In an unprecedented turn of events, Sioux Lookout, in Ontario, Canada has rescinded the bag ban put into place in September 2010. A town bylaw implemented the ban on single use plastic bags which were not to be sold or given away within the town. The plan was structured with a 1 year phase-in period to allow residents to get use to an existence free of disposable bags. During the phase-in period warnings were issued to anyone violating the law, but after that period fines would be charged to those selling or giving away disposable plastic bags. The law had been passed by outgoing members of the Council before they left office. Unfortunately, the town never made it out of the phase-in period. After 4 months there was so much opposition from residents and business owners alike that the Council took a re-vote and pulled the plug on the initial ruling after the bylaw was voted down 5-1.
Previous council members had good intentions. Their goal was to reduce the amount of plastic bags dumped into the town's landfills, which are overflowing with non-biodegradable bags. Plastic bags have only been in existence for about 50 years, so no one is really sure how long it takes them to breakdown. Studies suggest it can take 99 years or longer. That is an awfully long time for plastic bags to just sit. The problem is not completely just that the bags are taking up space, but also that they can interfere with biodegradable waste from breaking down, to add insult to injury.

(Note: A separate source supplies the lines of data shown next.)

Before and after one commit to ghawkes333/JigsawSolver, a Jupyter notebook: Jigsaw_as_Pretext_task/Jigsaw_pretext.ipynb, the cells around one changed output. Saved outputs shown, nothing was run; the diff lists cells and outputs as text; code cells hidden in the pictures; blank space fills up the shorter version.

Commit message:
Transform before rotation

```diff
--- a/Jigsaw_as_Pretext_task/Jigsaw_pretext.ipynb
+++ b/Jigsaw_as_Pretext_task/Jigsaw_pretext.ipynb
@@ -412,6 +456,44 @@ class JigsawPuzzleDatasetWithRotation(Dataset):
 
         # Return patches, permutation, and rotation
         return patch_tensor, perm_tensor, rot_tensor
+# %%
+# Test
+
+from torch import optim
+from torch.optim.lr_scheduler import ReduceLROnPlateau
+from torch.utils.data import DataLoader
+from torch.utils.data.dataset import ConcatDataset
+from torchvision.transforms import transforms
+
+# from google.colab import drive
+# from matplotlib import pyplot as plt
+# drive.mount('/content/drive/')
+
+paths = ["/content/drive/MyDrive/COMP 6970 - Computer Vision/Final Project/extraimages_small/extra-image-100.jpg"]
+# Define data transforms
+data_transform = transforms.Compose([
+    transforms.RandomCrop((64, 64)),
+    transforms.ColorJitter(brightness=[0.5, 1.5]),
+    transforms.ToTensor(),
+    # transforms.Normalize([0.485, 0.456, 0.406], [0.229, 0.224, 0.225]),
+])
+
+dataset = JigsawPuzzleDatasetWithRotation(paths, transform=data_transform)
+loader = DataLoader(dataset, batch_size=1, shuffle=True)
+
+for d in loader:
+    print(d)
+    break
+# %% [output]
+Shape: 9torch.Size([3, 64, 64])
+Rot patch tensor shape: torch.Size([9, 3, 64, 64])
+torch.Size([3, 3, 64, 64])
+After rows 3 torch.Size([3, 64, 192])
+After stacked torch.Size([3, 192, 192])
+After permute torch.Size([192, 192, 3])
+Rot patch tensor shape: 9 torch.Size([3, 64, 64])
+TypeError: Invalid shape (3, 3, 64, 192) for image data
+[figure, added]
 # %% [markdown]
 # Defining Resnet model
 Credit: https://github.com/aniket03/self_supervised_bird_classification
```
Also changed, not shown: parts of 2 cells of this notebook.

In the case of Sioux Lookout the ban failed because it was rushed. The ban was voted in after months of deliberation and in this case that just was not enough time. There were too many outstanding issues that kept some residents and businesses from getting on board with the plan and ultimately that caused the downfall. What is even more noteworthy concerning the Sioux Lookout case is that a poll conducted prior to the ban indicated a majority of residents preferred reusable grocery bags to the disposable alternative. Despite this the ban just did not take. Other municipalities have successfully passed bans despite opposition, but they took the time necessary to iron out the details. There is no one-size-fits all approach to passing any type of law. What is necessary for one municipality may be excessive for another. In the cases of other cities and towns with bans they listened and responded to the opposition to fine-tune their law in order to set it up for success.
Reusable Shopping Bags Donated in Leaf Rapids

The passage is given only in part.